Buying a headset can be overwhelming. Our staff of experienced pilots have flown with every brand we sell and are uniquely qualified to answer all your questions. Some of the most common questions we deal with involve headset connectors: "What's the difference between twin plugs and 6-pin connectors?" Or "Do I need a battery powered or aircraft powered headset?" Let’s go through the differences of each connector so that when you select a headset you're confident that you chose the right type.
One of the many features normally found on premium aviation headsets is Bluetooth, a wireless technology that allows two devices to communicate with each other. This is great for listening to music or making a phone call on the ground, but it can also be used to get audio alerts from your favorite electronic flight bag app. Here's how it works.
As a frequent traveler, I have become a sort of luggage connoisseur. But my pile ’o bags might be marked for the next Goodwill run. I stumbled upon the Flight Outfitters Seaplane duffle bags a few months ago. At first, I thought there was no way I’d fall in love with a non-rolling set of luggage. The small and large sized duffle screamed basic and plain, but little did I know, that is exactly what I needed.
Every pilot needs a headset, but every pilot has different wants and needs when it comes to hearing protection. To help you find the perfect headset, Sporty's has created this series of three videos covering the most popular options. Whether you're looking for the best overall headset, the best value ANR headset, or the best passive headset, we'll show you what to look for and offer tips for our favorite models.
ANR headsets make long flights in noisy general aviation airplanes more bearable. The standard passive headset reduces noise levels by 18-24 decibels; ANR headsets put an additional 10-25 decibels of reduction on top of that. But there is still pushback from those who want to continue to get a flashlight and shoes to go use the outhouse. Here are the top three myths we have heard when it comes to ANR headsets—and why they are wrong.
While the general consensus is that portable radios don’t belong as a primary source, there are still plenty of aircraft out there that don’t have radios at all. Some were manufactured without electrical systems. Others might be homebuilt ultralights or Light Sport Aircraft. The question we like to ask: “Is a portable radio setup better than no radio at all?” The resounding answer is “yes.”
Pilots like to hear themselves talk. Well, at least my wife says we do. This is especially true when transmitting radio communications. This is known as sidetone. When we press the push-to-talk (PTT) switch, not only does the world get to hear my amazingly professional voice, I get to hear it too. You won’t find sidetone on cell phones or gaming headsets, but it’s common, if not expected, in aviation.

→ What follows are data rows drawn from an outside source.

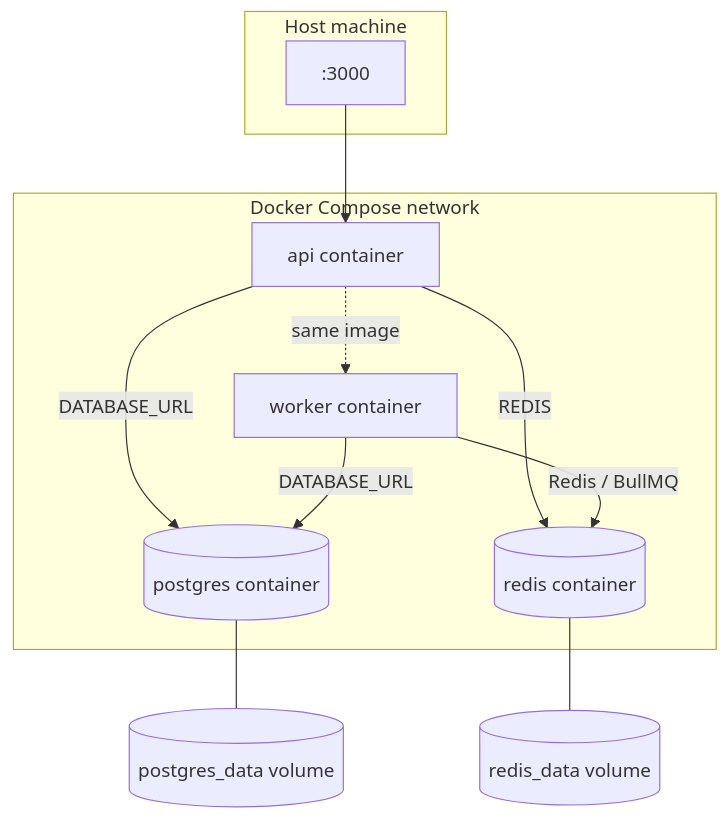
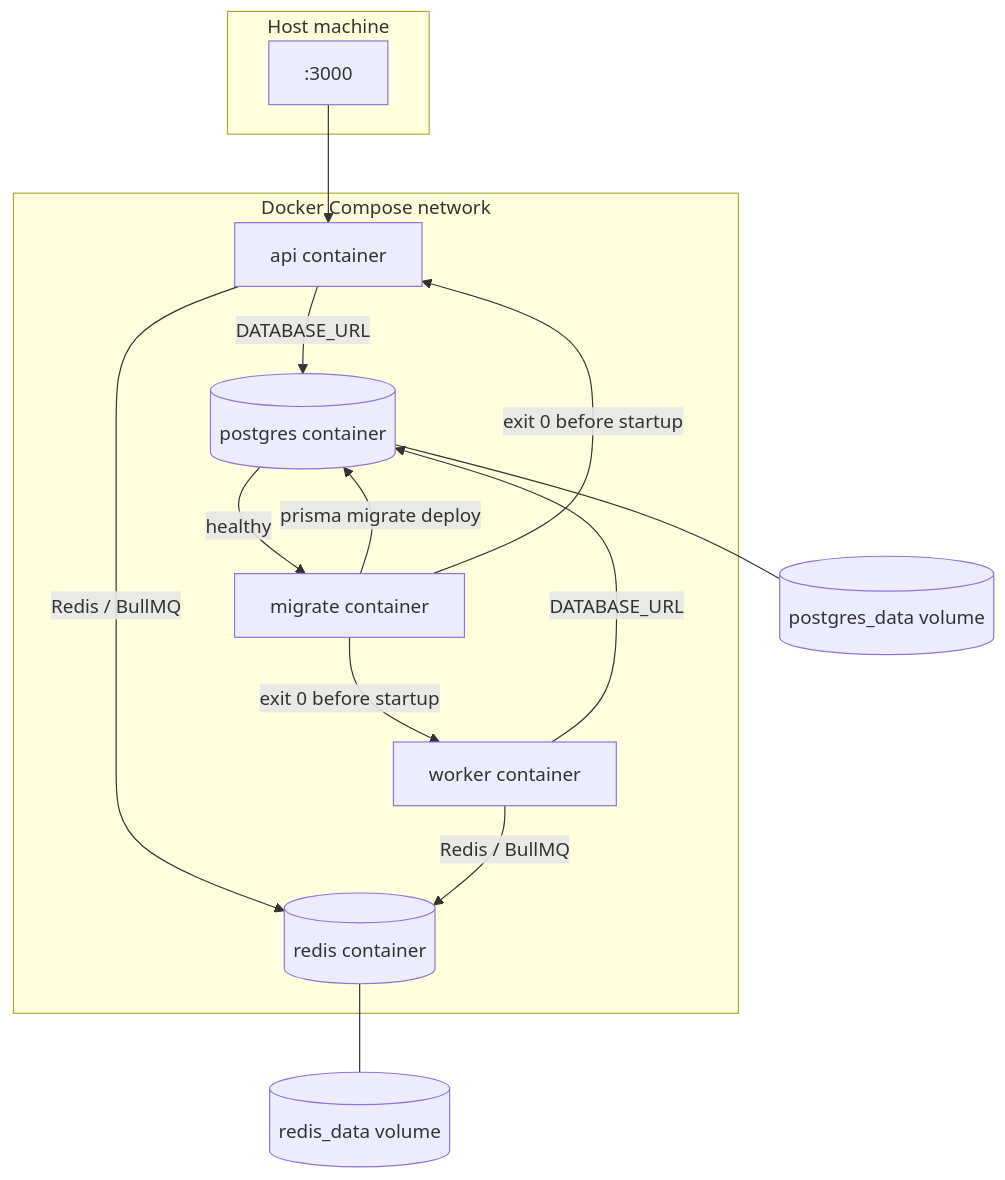
Before and after one commit to poonammohata/async-job-processing-platform: the fifth of 7 diagrams in docs/DESIGN.md, drawn with Mermaid. The commit also changed other lines of this file and 5 other files, not shown here.

````diff
--- a/docs/DESIGN.md
+++ b/docs/DESIGN.md
@@ -617,23 +628,29 @@
 ```mermaid
 flowchart TB
     subgraph Host[Host machine]
         Port3000[":3000"]
     end
 
     subgraph Compose[Docker Compose network]
         API[api container]
         Worker[worker container]
+        Migrate[migrate container]
         PG[(postgres container)]
         Redis[(redis container)]
     end
 
     Port3000 --> API
+
+    PG -->|healthy| Migrate
+    Migrate -->|prisma migrate deploy| PG
+    Migrate -->|exit 0 before startup| API
+    Migrate -->|exit 0 before startup| Worker
+
     API -->|DATABASE_URL| PG
-    API -->|REDIS| Redis
+    API -->|Redis / BullMQ| Redis
     Worker -->|DATABASE_URL| PG
     Worker -->|Redis / BullMQ| Redis
-    API -.->|same image| Worker
 
     PG --- VolPG[(postgres_data volume)]
     Redis --- VolRedis[(redis_data volume)]
 ```
````
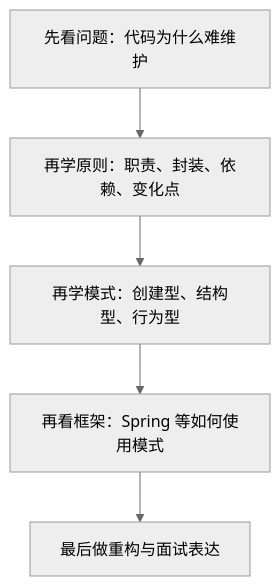
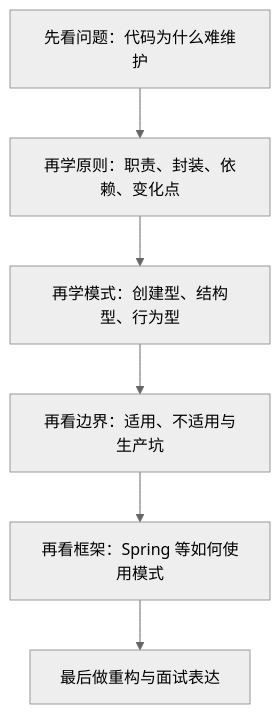
Before and after one commit to qxq1997/learning_stuff: the diagram in 设计模式/00_学习路径.md, drawn with Mermaid (neutral theme). The commit also changed other lines of this file and 51 other files, not shown here.

````diff
--- a/设计模式/00_学习路径.md
+++ b/设计模式/00_学习路径.md
@@ -96,7 +107,8 @@
 ```mermaid
 flowchart TD
     A["先看问题：代码为什么难维护"] --> B["再学原则：职责、封装、依赖、变化点"]
     B --> C["再学模式：创建型、结构型、行为型"]
-    C --> D["再看框架：Spring 等如何使用模式"]
-    D --> E["最后做重构与面试表达"]
+    C --> D["再看边界：适用、不适用与生产坑"]
+    D --> E["再看框架：Spring 等如何使用模式"]
+    E --> F["最后做重构与面试表达"]
 ```
````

When looking at student pilot headsets, the first thing to consider is your budget. The saying, “You get what you pay for” is pretty accurate when it comes to aviation headsets. Many student pilots are on a tight budget. This has them looking towards less expensive passive headsets. Most pilots will start out with one of these headsets, then graduate to an active noise canceling headset once they get their license. Their original passive headset then becomes a passenger headset.
Flying at night is one of the many privileges we have as private pilots, and what good is a privilege if you don’t exercise it? But night flight isn’t without some challenges. Here are my top 3 hacks to make your night flights more enjoyable.